Once you’ve done 2-3 weeks of tempo work, now you can start to incorporate some higher intensity intervals. These are the intense, leave you gasping type of intervals that social media just loves because it shows how hard people ‘grind’. You can do these in a variety of ways with running again being the go-to method assuming you’re capable of physically performing sprints. But bikes, rowers, sideboards, etc. can all work just as well. The key to high intensity intervals though, is, well, high intensity. You can’t really walk or jog these and expect to see any appreciable type of results. Sprint. Push yourself. Make it hard. Make it uncomfortable. You’ll thank yourself in the long run. 1:3, 1:4, 1:5, and even 1:6 work to rest ratios can all work for these intervals. (Ex: 1:4 work to rest ratio would be a 15 second sprint followed by 60 seconds rest). Since these are high intensity, make sure these workouts last no longer than 20 minutes.
The most important thing to consider out of all this is that if you don’t have a heart rate monitor, invest in one. Basing your rest intervals off of your individual heart rate is much more optimal compared to timed intervals. Everyone has a unique blend of fast twitch and slow twitch muscle fibers which can affect how quickly recovery actually occurs. Someone with a higher percentage of slow twitch (endurance) fibers will likely recover more quickly than someone who has a larger percentage of fast twitch (sprint, explosive) fibers. Timed based rest intervals won’t take this into account and you may or may not work harder than what’s necessary. With the heart rate method, perform your interval and then monitor your heart rate. Once it drops back down to *120 beats per minute, perform another interval. Repeat.
*120-150 beats per minute is right around the intensity needed to improve cardiac output, similar to your heart rate during steady state cardio. This is why you wait until it returns to 120 when using a heart rate monitor *
General Guidelines for Interval Work
- Tempo work should not leave you floored, but it shouldn’t be a walk in the park. 1:2 – 1:3 work/rest ratio should be fine.
- High intensity intervals should be hard and uncomfortable. 1:3-1:8 work/rest ratios are all acceptable.
- Follow the 10% rule.
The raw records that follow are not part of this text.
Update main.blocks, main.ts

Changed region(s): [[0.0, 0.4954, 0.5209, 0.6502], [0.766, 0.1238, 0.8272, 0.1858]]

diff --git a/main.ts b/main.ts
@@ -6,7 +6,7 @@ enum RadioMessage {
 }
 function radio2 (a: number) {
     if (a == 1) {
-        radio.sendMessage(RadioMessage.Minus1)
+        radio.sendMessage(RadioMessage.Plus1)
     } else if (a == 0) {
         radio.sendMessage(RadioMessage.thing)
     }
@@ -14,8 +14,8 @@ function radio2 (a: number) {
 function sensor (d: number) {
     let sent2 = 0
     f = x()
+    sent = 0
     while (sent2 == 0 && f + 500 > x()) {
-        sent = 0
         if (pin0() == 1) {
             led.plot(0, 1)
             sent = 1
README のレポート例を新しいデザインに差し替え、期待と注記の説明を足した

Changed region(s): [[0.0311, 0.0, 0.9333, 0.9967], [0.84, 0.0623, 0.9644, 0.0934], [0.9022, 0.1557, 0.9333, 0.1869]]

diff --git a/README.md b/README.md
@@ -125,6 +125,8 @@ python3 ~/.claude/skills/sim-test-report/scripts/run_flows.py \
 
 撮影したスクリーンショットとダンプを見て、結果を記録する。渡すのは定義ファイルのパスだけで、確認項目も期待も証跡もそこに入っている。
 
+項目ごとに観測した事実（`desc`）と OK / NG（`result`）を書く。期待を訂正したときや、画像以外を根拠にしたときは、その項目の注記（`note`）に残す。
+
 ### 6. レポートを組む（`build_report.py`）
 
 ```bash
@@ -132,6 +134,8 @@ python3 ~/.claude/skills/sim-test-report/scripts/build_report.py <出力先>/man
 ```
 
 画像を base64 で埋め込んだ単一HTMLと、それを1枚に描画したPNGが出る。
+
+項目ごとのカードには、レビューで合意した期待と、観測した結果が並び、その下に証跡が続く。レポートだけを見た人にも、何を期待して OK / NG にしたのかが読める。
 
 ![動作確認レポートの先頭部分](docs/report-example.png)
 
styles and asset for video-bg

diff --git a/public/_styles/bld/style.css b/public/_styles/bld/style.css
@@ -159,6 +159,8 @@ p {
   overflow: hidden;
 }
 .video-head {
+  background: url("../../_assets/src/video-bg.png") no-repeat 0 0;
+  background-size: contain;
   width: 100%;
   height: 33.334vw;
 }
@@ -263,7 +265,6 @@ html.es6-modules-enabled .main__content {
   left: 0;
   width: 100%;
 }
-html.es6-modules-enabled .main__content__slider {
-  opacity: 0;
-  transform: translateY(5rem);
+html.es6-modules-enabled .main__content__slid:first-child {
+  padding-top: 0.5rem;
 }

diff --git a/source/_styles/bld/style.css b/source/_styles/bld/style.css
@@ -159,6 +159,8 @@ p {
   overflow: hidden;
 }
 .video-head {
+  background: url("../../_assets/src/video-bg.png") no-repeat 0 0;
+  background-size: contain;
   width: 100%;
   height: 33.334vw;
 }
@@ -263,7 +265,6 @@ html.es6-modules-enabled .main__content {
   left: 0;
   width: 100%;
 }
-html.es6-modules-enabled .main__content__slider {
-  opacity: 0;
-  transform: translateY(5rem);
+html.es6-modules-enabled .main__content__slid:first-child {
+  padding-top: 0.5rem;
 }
Never increase volume or intensity of your conditioning by more than 10% on a weekly basis.
- Never increase volume AND intensity at the same time.
- Invest in a heart rate monitor. Intervals based on your heart rate work much better than predetermined timed intervals. But if you can’t get one, timed intervals will get the job done.
- When using a heart rate monitor, perform your intervals and wait until your heart rate drops back down to 120bpm before starting your next set.
- Know your audience and know yourself. Is it wise to tell a 280lb client to perform tempo work or high intensity intervals on a treadmill? Probably not. Have them perform their conditioning work with a method that is appropriate for them (stationary bike, elliptical, etc). Safety first.
- Never perform high intensity interval workouts back to back. These are taxing to your body and nervous system so repeatedly doing them will only result in burnout and less than optimal results. Alternate between tempo work and intervals, and try not to exceed more than 3 interval workouts in a week.
Sample Program Template
Week 1: Tempo runs x10 (3-4 days/ week)
Week 2: Tempo runs x12 (3-4 days/ week)
Week 3: Tempo runs x14 (3-4 days/ week)
Week 4: HIIT 1:3 or 1:4 work/rest ratio, 10 min total (2 non consecutive days/ week), tempo runs x14 (1-2 days/ week)
Week 5: HIIT 1:3 or 1:4 work/rest ratio, 11-12 min total (2 non consecutive days/ week), tempo runs x14 (1-2 days/ week)
Week 6: HIIT 1:3 or 1:4 work/rest ratio, 12-13 min total (2 non consecutive days/ week), tempo run x14 (1-2 days/ week)
If you’re interested in learning about this topic more in depth, I highly recommend checking out www.completeconditioning.com by Mike Boyle. He dives MUCH deeper into this topic with a very well put together product. I highly recommend it.